Though Asheville is touted as a progressive bright spot on the South’s conservative map, the city lacks municipal composting, a service that San Francisco’s residents have been legally required to participate in for the past three years.
Enter Matt Rostetter, a bearded, tattooed 30-something who in 2010 recognized a similar need in his hometown of Raleigh, and decided to leave his desk job to do something about it. Modeled after the CSA produce delivery model, his company CompostNow saw its humble beginnings with Rostetter in the driver’s seat of his Honda Element, navigating the Triangle area, the back seat loaded down with rotting food.
“I do miss the paycheck [from my old job], but it feels great to be doing something that makes a difference,” says the self-described sustainably minded Rostetter.
The company has recently blossomed, expanding under the guidance of business-savvy Justin Senkbeil, the company’s CEO and co-founder, a “skinny red-headed kid who kept coming up to me wanting to talk about composting, and was really excited about it,” Rostetter says. “I finally decided to hear him out a year later. He was fresh out of business school and was able to do overnight what I hadn’t been able to do in a year by myself. The financial side of things was giving me nightmares.”
The current counter of CompostNow’s website shows the company has successfully diverted more than 42,000 pounds of Raleigh and the Triangle’s organic waste from the landfill, and turned it into soil.
“We are trying to change the way we are handling waste and growing our food,” Rostetter says. Their mission is a simple one: to make all communities compostable. The company targets apartment and town-home dwellers, those with small yards or people who just prefer to send their organic matter elsewhere.
These days you can find Rostetter happily running his routes behind the wheel of the company’s very own Dodge Sprinter van.
CompostNow only needs one key ingredient to kick-start this earthy venture in your neighborhood: customer support.

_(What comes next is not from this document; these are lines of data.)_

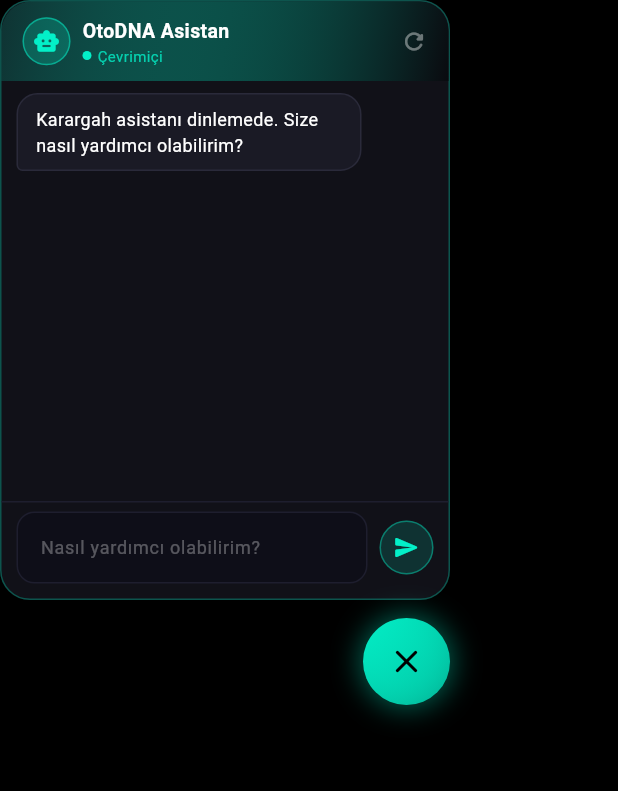
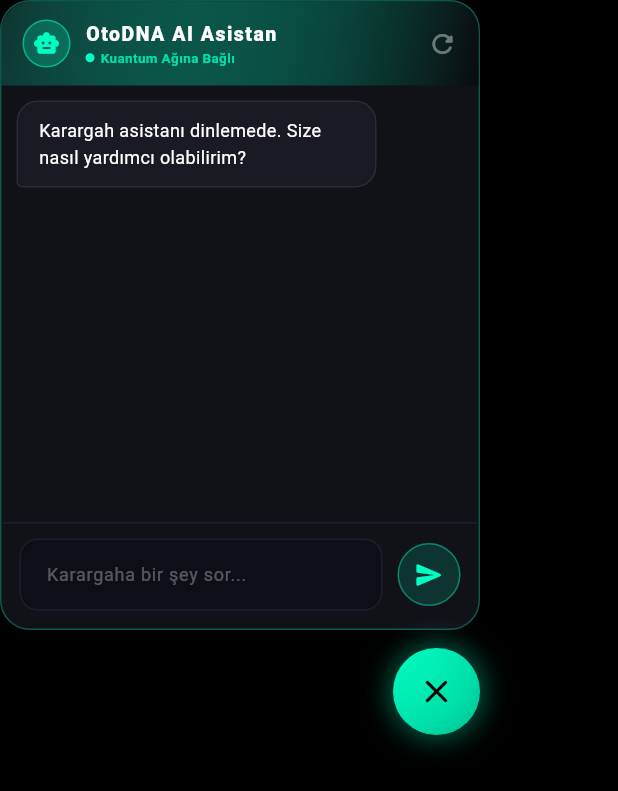
Before and after one commit to hgazicam06-design/OTODNA_CORE, a Flutter app: the AsistanWidget widget shown alone on an empty page, opened directly with empty values, after a tap on the "smart toy" icon, on a phone screen of 412 x 824 dp. Shown: the top 791 px of the screen. Run offline on Flutter 3.47's test engine with Material 3 defaults, Android fonts, the phone set to English and light mode, and no system bars; drawn by our look-alikes of flutter_markdown; our stand-ins replace camera, cloud_firestore, file_picker, firebase_auth, firebase_core, firebase_messaging and 14 more; missing offline and left inert: google_mlkit_text_recognition, mobile_scanner; accounts and stored records are empty; Roboto replaces fonts that are missing (Avenir); statements that could not run were skipped.

Commit message:
Siber Ilan Karti UI bileseni incelendi ve optimize edildi

```diff
--- a/lib/widgets/asistan_widget.dart
+++ b/lib/widgets/asistan_widget.dart
@@ -1,9 +1,12 @@
 import 'package:flutter/material.dart';
 import 'package:flutter_markdown/flutter_markdown.dart';
+import 'package:cloud_firestore/cloud_firestore.dart'; // 🚀 SİBER LOGLAMA İÇİN EKLENDİ
+import 'package:firebase_auth/firebase_auth.dart'; // 🚀 KİMLİK TESPİTİ İÇİN EKLENDİ
+import 'dart:developer' as developer;
 import '../services/asistan_service.dart';
 
-/// Uygulamanın herhangi bir ekranına eklenebilen yüzen AI asistan baloncuğu.
-/// Kullanım: Stack içine AsistanWidget(ekran: 'ana_sayfa') ekle.
+/// 🛡️ KUANTUM SİBER ASİSTAN (Yüzen AI Balonu)
+/// Uygulamanın her ekranına eklenebilen, Karargah bağlantılı AI asistanı.
 class AsistanWidget extends StatefulWidget {
   final String ekran;
   final AsistanService asistan;
@@ -18,12 +21,12 @@ class AsistanWidget extends StatefulWidget {
   State<AsistanWidget> createState() => _AsistanWidgetState();
 }
 
-class _AsistanWidgetState extends State<AsistanWidget>
-    with SingleTickerProviderStateMixin {
-  static const _cyan = Color(0xFF03f0c8);
-  static const _gold = Color(0xFFFF9C1A);
-  static const _dark = Color(0xFF0A0A0F);
-  static const _card = Color(0xFF111118);
+class _AsistanWidgetState extends State<AsistanWidget> with SingleTickerProviderStateMixin {
+  // 🎨 SİBER RENK PALETİ (Karargah Standartları)
+  static const _cyan = Color(0xFF00FFC2); // Kuantum Turkuazı
+  static const _dark = Color(0xFF0A0A0F); // OLED Siyah
+  static const _card = Color(0xFF111118); // Siber Cam Arka Plan
+  static const _alertRed = Color(0xFFFF4D4D); // İhlal Kırmızısı
 
   bool _acik = false;
   bool _yukleniyor = false;
@@ -44,8 +47,7 @@ class _AsistanWidgetState extends State<AsistanWidget>
       vsync: this,
       duration: const Duration(seconds: 2),
     )..repeat(reverse: true);
-    _pulseAnim = Tween(begin: 0.9, end: 1.1).animate(
-        CurvedAnimation(parent: _pulseCtrl, curve: Curves.easeInOut));
+    _pulseAnim = Tween(begin: 0.9, end: 1.1).animate(CurvedAnimation(parent: _pulseCtrl, curve: Curves.easeInOut));
 
     _karsilamaHazirla();
   }
@@ -59,8 +61,12 @@ class _AsistanWidgetState extends State<AsistanWidget>
   }
 
   Future<void> _karsilamaHazirla() async {
+    try {
       final mesaj = await widget.asistan.karsilamaGonder(widget.ekran);
       if (mounted) setState(() => _karsilama = mesaj);
+    } catch (e) {
+      developer.log("SİBER UYARI: Asistan karşılama mesajı çekilemedi.", error: e);
+    }
   }
 
   void _toggle() {
@@ -74,6 +80,7 @@ class _AsistanWidgetState extends State<AsistanWidget>
     }
   }
 
+  // 🚀 AI SORGULAMA VE SİBER LOGLAMA MOTORU (Sessiz Çöküş Engellendi!)
   Future<void> _gonder() async {
     final soru = _mesajCtrl.text.trim();
     if (soru.isEmpty) return;
@@ -85,6 +92,8 @@ class _AsistanWidgetState extends State<AsistanWidget>
     });
     _asagiKaydir();
 
+    try {
+      // 1. Asistandan Cevabı Çek
       final cevap = await widget.asistan.sor(soru);
 
       if (mounted) {
@@ -93,6 +102,37 @@ class _AsistanWidgetState extends State<AsistanWidget>
           _yukleniyor = false;
         });
         _asagiKaydir();
+      }
+
+      // 2. ⛓️ ATOMİK ZIRH: Asistanla Konuşulanları Karargah Radarına Logla!
+      _sorguyuKarargahaLogla(soru);
+
+    } catch (e) {
+      // 🚨 SİBER KALKAN: İnternet koparsa asistan kilitlenmez, uyarı verir!
+      developer.log("AĞ ÇÖKTÜ: Asistan zekası yanıt veremiyor!", error: e);
+      if (mounted) {
+        setState(() {
+          _mesajlar.add(AsistanMesaj(metin: "⚠️ SİBER BAĞLANTI HATASI: Kuantum Ağına şu an erişilemiyor. Lütfen Karargah bağlantınızı kontrol edin.", kullanici: false));
+          _yukleniyor = false;
+        });
+        _asagiKaydir();
+      }
+    }
+  }
+
+  // 📡 İÇ PROTOKOL: KULLANICI EĞİLİMLERİNİ İZLEME MOTORU
+  Future<void> _sorguyuKarargahaLogla(String soru) async {
+    try {
+      String userId = FirebaseAuth.instance.currentUser?.uid ?? "ANONİM_KULLANICI";
+
+      await FirebaseFirestore.instance.collection('sistem_loglari').add({
+        'islem_turu': 'YAPAY_ZEKA_SORGUSU',
+        'islem_detayi': 'SİBER BİLGİ: $userId ID\'li kullanıcı "${widget.ekran}" ekranında Asistana şu soruyu sordu: "$soru"',
+        'kullanici_id': userId,
+        'tarih': FieldValue.serverTimestamp(),
+      });
+    } catch (logError) {
+      developer.log("SİBER UYARI: Asistan sorgusu Karargaha mühürlenemedi!", error: logError);
     }
   }
 
@@ -108,7 +148,7 @@ class _AsistanWidgetState extends State<AsistanWidget>
     });
   }
 
-  // ── BUILD ─────────────────────────────────────────────────────────────────
+  // ── BUILD (UI) ────────────────────────────────────────────────────────────
   @override
   Widget build(BuildContext context) {
     return Positioned(
@@ -138,16 +178,11 @@ class _AsistanWidgetState extends State<AsistanWidget>
           decoration: BoxDecoration(
             shape: BoxShape.circle,
             gradient: LinearGradient(
-                  colors: [_cyan, _cyan.withValues(alpha: 0.7)],
+              colors: [_cyan, _cyan.withOpacity(0.7)],
               begin: Alignment.topLeft,
               end: Alignment.bottomRight,
             ),
-                boxShadow: [
-                  BoxShadow(
-                      color: _cyan.withValues(alpha: 0.4),
-                      blurRadius: 16,
-                      spreadRadius: 2),
-                ],
+            boxShadow: [BoxShadow(color: _cyan.withOpacity(0.4), blurRadius: 16, spreadRadius: 2)],
           ),
           child: Icon(
             _acik ? Icons.close_rounded : Icons.smart_toy_rounded,
@@ -160,138 +195,125 @@ class _AsistanWidgetState extends State<AsistanWidget>
   );
 
   Widget _buildPanel() => Container(
-        width: 300,
-        height: 400,
+    width: MediaQuery.of(context).size.width * 0.85 > 320 ? 320 : MediaQuery.of(context).size.width * 0.85,
+    height: 420,
     decoration: BoxDecoration(
       color: _card,
       borderRadius: BorderRadius.circular(20),
-          border: Border.all(color: _cyan.withValues(alpha: 0.3)),
-          boxShadow: [
-            BoxShadow(
-                color: Colors.black.withValues(alpha: 0.5),
-                blurRadius: 24,
-                spreadRadius: 4),
-          ],
+      border: Border.all(color: _cyan.withOpacity(0.3)),
+      boxShadow: [BoxShadow(color: Colors.black.withOpacity(0.8), blurRadius: 24, spreadRadius: 4)],
     ),
-        child: Column(children: [
+    child: Column(
+        children: [
           _buildPanelBaslik(),
           Expanded(child: _buildMesajlar()),
           _buildGirisAlan(),
-        ]),
+        ]
+    ),
   );
 
   Widget _buildPanelBaslik() => Container(
-        padding: const EdgeInsets.symmetric(horizontal: 14, vertical: 10),
+    padding: const EdgeInsets.symmetric(horizontal: 14, vertical: 12),
     decoration: BoxDecoration(
       borderRadius: const BorderRadius.vertical(top: Radius.circular(20)),
       gradient: LinearGradient(
-            colors: [_cyan.withValues(alpha: 0.15), _dark],
+        colors: [_cyan.withOpacity(0.15), _dark],
         begin: Alignment.topLeft,
         end: Alignment.bottomRight,
       ),
     ),
     child: Row(children: [
       Container(
-            width: 32,
-            height: 32,
+        width: 32, height: 32,
         decoration: BoxDecoration(
           shape: BoxShape.circle,
-              color: _cyan.withValues(alpha: 0.2),
-              border: Border.all(color: _cyan.withValues(alpha: 0.5)),
+          color: _cyan.withOpacity(0.2),
+          border: Border.all(color: _cyan.withOpacity(0.5)),
         ),
         child: const Icon(Icons.smart_toy_rounded, color: _cyan, size: 18),
       ),
-          const SizedBox(width: 8),
-          Column(crossAxisAlignment: CrossAxisAlignment.start, children: [
-            const Text('OtoDNA Asistan',
-                style: TextStyle(
-                    color: Colors.white,
-                    fontWeight: FontWeight.w700,
-                    fontSize: 13)),
-            Row(children: [
-              Container(
-                  width: 6,
-                  height: 6,
-                  decoration: const BoxDecoration(
-                      shape: BoxShape.circle, color: _cyan)),
+      const SizedBox(width: 10),
+      Column(
+          crossAxisAlignment: CrossAxisAlignment.start,
+          children: [
+            const Text('OtoDNA AI Asistan', style: TextStyle(color: Colors.white, fontWeight: FontWeight.w900, fontSize: 13, letterSpacing: 1)),
+            Row(
+                children: [
+                  Container(width: 6, height: 6, decoration: const BoxDecoration(shape: BoxShape.circle, color: _cyan)),
                   const SizedBox(width: 4),
-              Text('Çevrimiçi',
-                  style: TextStyle(
-                      color: _cyan.withValues(alpha: 0.8), fontSize: 10)),
-            ]),
-          ]),
+                  Text('Kuantum Ağına Bağlı', style: TextStyle(color: _cyan.withOpacity(0.8), fontSize: 9, fontWeight: FontWeight.bold)),
+                ]
+            ),
+          ]
+      ),
       const Spacer(),
       GestureDetector(
         onTap: () {
           widget.asistan.sifirla();
           setState(() { _mesajlar.clear(); _karsilamaGosterildi = false; });
+          developer.log("SİBER BİLGİ: Asistan hafızası sıfırlandı.");
         },
-            child: Icon(Icons.refresh_rounded,
-                color: Colors.white.withValues(alpha: 0.4), size: 18),
+        child: Icon(Icons.refresh_rounded, color: Colors.white.withOpacity(0.4), size: 20),
       ),
     ]),
   );
 
   Widget _buildMesajlar() => ListView.builder(
     controller: _scrollCtrl,
-        padding: const EdgeInsets.symmetric(horizontal: 10, vertical: 8),
+    physics: const BouncingScrollPhysics(),
+    padding: const EdgeInsets.symmetric(horizontal: 10, vertical: 10),
     itemCount: _mesajlar.length + (_yukleniyor ? 1 : 0),
     itemBuilder: (_, i) {
       if (i == _mesajlar.length) return _buildYukleniyor();
-          final m = _mesajlar[i];
-          return _buildMesajBalonu(m);
+      return _buildMesajBalonu(_mesajlar[i]);
     },
   );
 
-  Widget _buildMesajBalonu(AsistanMesaj m) => Align(
+  Widget _buildMesajBalonu(AsistanMesaj m) {
+    bool isErrorMsg = m.metin.contains("SİBER BAĞLANTI HATASI");
+    Color borderColor = m.kullanici ? _cyan.withOpacity(0.3) : (isErrorMsg ? _alertRed.withOpacity(0.5) : const Color(0xFF2A2A3A));
+    Color bgColor = m.kullanici ? _cyan.withOpacity(0.15) : (isErrorMsg ? _alertRed.withOpacity(0.1) : const Color(0xFF1A1A25));
+
+    return Align(
       alignment: m.kullanici ? Alignment.centerRight : Alignment.centerLeft,
       child: Container(
-          constraints: const BoxConstraints(maxWidth: 230),
-          margin: const EdgeInsets.only(bottom: 8),
-          padding: const EdgeInsets.symmetric(horizontal: 12, vertical: 8),
+        constraints: const BoxConstraints(maxWidth: 240),
+        margin: const EdgeInsets.only(bottom: 10),
+        padding: const EdgeInsets.symmetric(horizontal: 14, vertical: 10),
         decoration: BoxDecoration(
           borderRadius: BorderRadius.circular(14).copyWith(
             bottomRight: m.kullanici ? const Radius.circular(4) : null,
             bottomLeft: !m.kullanici ? const Radius.circular(4) : null,
           ),
-            color: m.kullanici
-                ? _cyan.withValues(alpha: 0.15)
-                : const Color(0xFF1A1A25),
-            border: Border.all(
-                color: m.kullanici
-                    ? _cyan.withValues(alpha: 0.3)
-                    : const Color(0xFF2A2A3A)),
+          color: bgColor,
+          border: Border.all(color: borderColor),
         ),
         child: m.kullanici
-              ? Text(m.metin,
-                  style: const TextStyle(color: Colors.white, fontSize: 12))
+            ? Text(m.metin, style: const TextStyle(color: Colors.white, fontSize: 13, fontWeight: FontWeight.w600))
             : MarkdownBody(
           data: m.metin,
           styleSheet: MarkdownStyleSheet(
-                    p: const TextStyle(color: Colors.white, fontSize: 12, height: 1.4),
-                    strong: const TextStyle(
-                        color: _cyan, fontWeight: FontWeight.w700, fontSize: 12),
-                    listBullet: TextStyle(
-                        color: _cyan.withValues(alpha: 0.8), fontSize: 12),
+            p: TextStyle(color: isErrorMsg ? _alertRed : Colors.white, fontSize: 12, height: 1.5),
+            strong: const TextStyle(color: _cyan, fontWeight: FontWeight.w900, fontSize: 12),
+            listBullet: TextStyle(color: _cyan.withOpacity(0.8), fontSize: 12),
           ),
         ),
       ),
     );
+  }
 
   Widget _buildYukleniyor() => Align(
     alignment: Alignment.centerLeft,
     child: Container(
-          margin: const EdgeInsets.only(bottom: 8),
-          padding: const EdgeInsets.symmetric(horizontal: 14, vertical: 10),
+      margin: const EdgeInsets.only(bottom: 10),
+      padding: const EdgeInsets.symmetric(horizontal: 14, vertical: 12),
       decoration: BoxDecoration(
         borderRadius: BorderRadius.circular(14),
         color: const Color(0xFF1A1A25),
         border: Border.all(color: const Color(0xFF2A2A3A)),
       ),
       child: Row(mainAxisSize: MainAxisSize.min, children: [
-            _nokta(0), const SizedBox(width: 4),
-            _nokta(1), const SizedBox(width: 4),
-            _nokta(2),
+        _nokta(0), const SizedBox(width: 4), _nokta(1), const SizedBox(width: 4), _nokta(2),
       ]),
     ),
   );
@@ -302,59 +324,47 @@ class _AsistanWidgetState extends State<AsistanWidget>
     curve: Curves.easeInOut,
     builder: (_, v, __) => Opacity(
       opacity: v,
-          child: Container(
-            width: 6, height: 6,
-            decoration: const BoxDecoration(
-                shape: BoxShape.circle, color: _cyan),
-          ),
+      child: Container(width: 6, height: 6, decoration: const BoxDecoration(shape: BoxShape.circle, color: _cyan)),
     ),
   );
 
   Widget _buildGirisAlan() => Container(
-        padding: const EdgeInsets.fromLTRB(10, 6, 10, 10),
+    padding: const EdgeInsets.fromLTRB(12, 10, 12, 12),
     decoration: const BoxDecoration(
-          border: Border(
-              top: BorderSide(color: Color(0xFF1E1E2E))),
+      border: Border(top: BorderSide(color: Color(0xFF1E1E2E))),
     ),
     child: Row(children: [
       Expanded(
         child: TextField(
           controller: _mesajCtrl,
-              style: const TextStyle(color: Colors.white, fontSize: 12),
-              maxLines: 1,
+          style: const TextStyle(color: Colors.white, fontSize: 13),
+          maxLines: null, // Dinamik yükseklik için
+          keyboardType: TextInputType.multiline,
+          textInputAction: TextInputAction.send,
           onSubmitted: (_) => _gonder(),
           decoration: InputDecoration(
-                hintText: 'Nasıl yardımcı olabilirim?',
-                hintStyle: TextStyle(
-                    color: Colors.white.withValues(alpha: 0.3), fontSize: 12),
+            hintText: 'Karargaha bir şey sor...',
+            hintStyle: TextStyle(color: Colors.white.withOpacity(0.3), fontSize: 12),
             filled: true,
             fillColor: const Color(0xFF0E0E18),
-                contentPadding:
-                    const EdgeInsets.symmetric(horizontal: 12, vertical: 8),
-                border: OutlineInputBorder(
-                    borderRadius: BorderRadius.circular(12),
-                    borderSide: const BorderSide(color: Color(0xFF1E1E2E))),
-                enabledBorder: OutlineInputBorder(
-                    borderRadius: BorderRadius.circular(12),
-                    borderSide: const BorderSide(color: Color(0xFF1E1E2E))),
-                focusedBorder: OutlineInputBorder(
-                    borderRadius: BorderRadius.circular(12),
-                    borderSide: BorderSide(
-                        color: _cyan.withValues(alpha: 0.5))),
+            contentPadding: const EdgeInsets.symmetric(horizontal: 14, vertical: 10),
+            border: OutlineInputBorder(borderRadius: BorderRadius.circular(12), borderSide: const BorderSide(color: Color(0xFF1E1E2E))),
+            enabledBorder: OutlineInputBorder(borderRadius: BorderRadius.circular(12), borderSide: const BorderSide(color: Color(0xFF1E1E2E))),
+            focusedBorder: OutlineInputBorder(borderRadius: BorderRadius.circular(12), borderSide: BorderSide(color: _cyan.withOpacity(0.5))),
           ),
         ),
       ),
-          const SizedBox(width: 8),
+      const SizedBox(width: 10),
       GestureDetector(
-            onTap: _gonder,
+        onTap: _yukleniyor ? null : _gonder,
         child: Container(
-              width: 36, height: 36,
+          width: 42, height: 42,
           decoration: BoxDecoration(
             shape: BoxShape.circle,
-                color: _cyan.withValues(alpha: 0.15),
-                border: Border.all(color: _cyan.withValues(alpha: 0.4)),
+            color: _yukleniyor ? Colors.grey.withOpacity(0.1) : _cyan.withOpacity(0.15),
+            border: Border.all(color: _yukleniyor ? Colors.transparent : _cyan.withOpacity(0.4)),
           ),
-              child: const Icon(Icons.send_rounded, color: _cyan, size: 18),
+          child: Icon(Icons.send_rounded, color: _yukleniyor ? Colors.white30 : _cyan, size: 20),
         ),
       ),
     ]),
```
Also changed, not shown: lib/widgets/badge_system.dart (+14 -13 lines), lib/widgets/badge_widget.dart (+14 -7 lines), lib/widgets/bayi_sos_panel.dar.dart (+31 -12 lines), lib/widgets/car_ad_card.dart (+9 -7 lines). Lines whose indentation alone changed are shown as unchanged.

“We need at least 300 people to show interest by signing up on our website to make this move sustainable,” says Senkbeil. “After that, things should happen pretty quickly.” CompostNow aims to be fully operational a month or two after securing a client base.
Signing up is obligation-free, so those interested in supporting effortless composting in Asheville can visit CompostNow’s website at http://www.compostnow.org/asheville.